So I was excited to discover Stephanie O'Dea's recipe for slow cooker yogurt on her website. (Thanks to Tricia at Hodgepodge for the link!) I've made two batches and feel confident enough in the process to write about it.
The first time I made it, I used two percent milk and nonfat yogurt as my starter. This was in direct disobedience to Stephanie's advice, which stated whole milk, especially for one's first attempts. The resulting yogurt was tasty but quite liquidy. It made great smoothies without adding any extra liquid. I strained some of it for a thicker yogurt, and this was successful. But I wanted to try whole milk the next time, which I did.
On my second attempt, the result was thicker than the first batch but still runnier than store-bought. Refrigeration helped. But let me hasten to add that the texture and taste are both marvelous. Never has such silken loveliness graced my tastebuds. Tiny Girl and I experimented by adding strawberry preserves to a bowlful and then freezing it. More like a granita than ice cream, our fro-yo was delightfully tangy, sweet, and strawberry-y.

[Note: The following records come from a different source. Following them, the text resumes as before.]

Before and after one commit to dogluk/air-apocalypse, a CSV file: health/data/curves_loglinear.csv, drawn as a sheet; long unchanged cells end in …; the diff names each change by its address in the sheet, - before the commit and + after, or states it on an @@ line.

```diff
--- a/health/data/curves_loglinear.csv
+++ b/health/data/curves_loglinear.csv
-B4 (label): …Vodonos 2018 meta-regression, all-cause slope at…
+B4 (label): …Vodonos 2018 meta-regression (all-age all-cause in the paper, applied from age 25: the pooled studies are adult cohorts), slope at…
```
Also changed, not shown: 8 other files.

In another experiment, I strained some of the whole-milk yogurt, which resulted in a super-creamy, rich, and thick yogurt for which there are no words to describe its magnificence. It was better than the strained yogurt from my first batch. I swirled a touch of honey atop a dollop of strained yogurt and was in heaven (or at least my imaginary approximation thereof).
I learned that some folks add gelatin or other ingredients to their homemade yogurt to get more of a store-bought texture, but I prefer not to do that. To me, homemade yogurt's texture is far superior to any gelatinous goo from the grocery.
Homemade yogurt is incredibly easy and frugal, but it seems luxurious. What a perfect combination!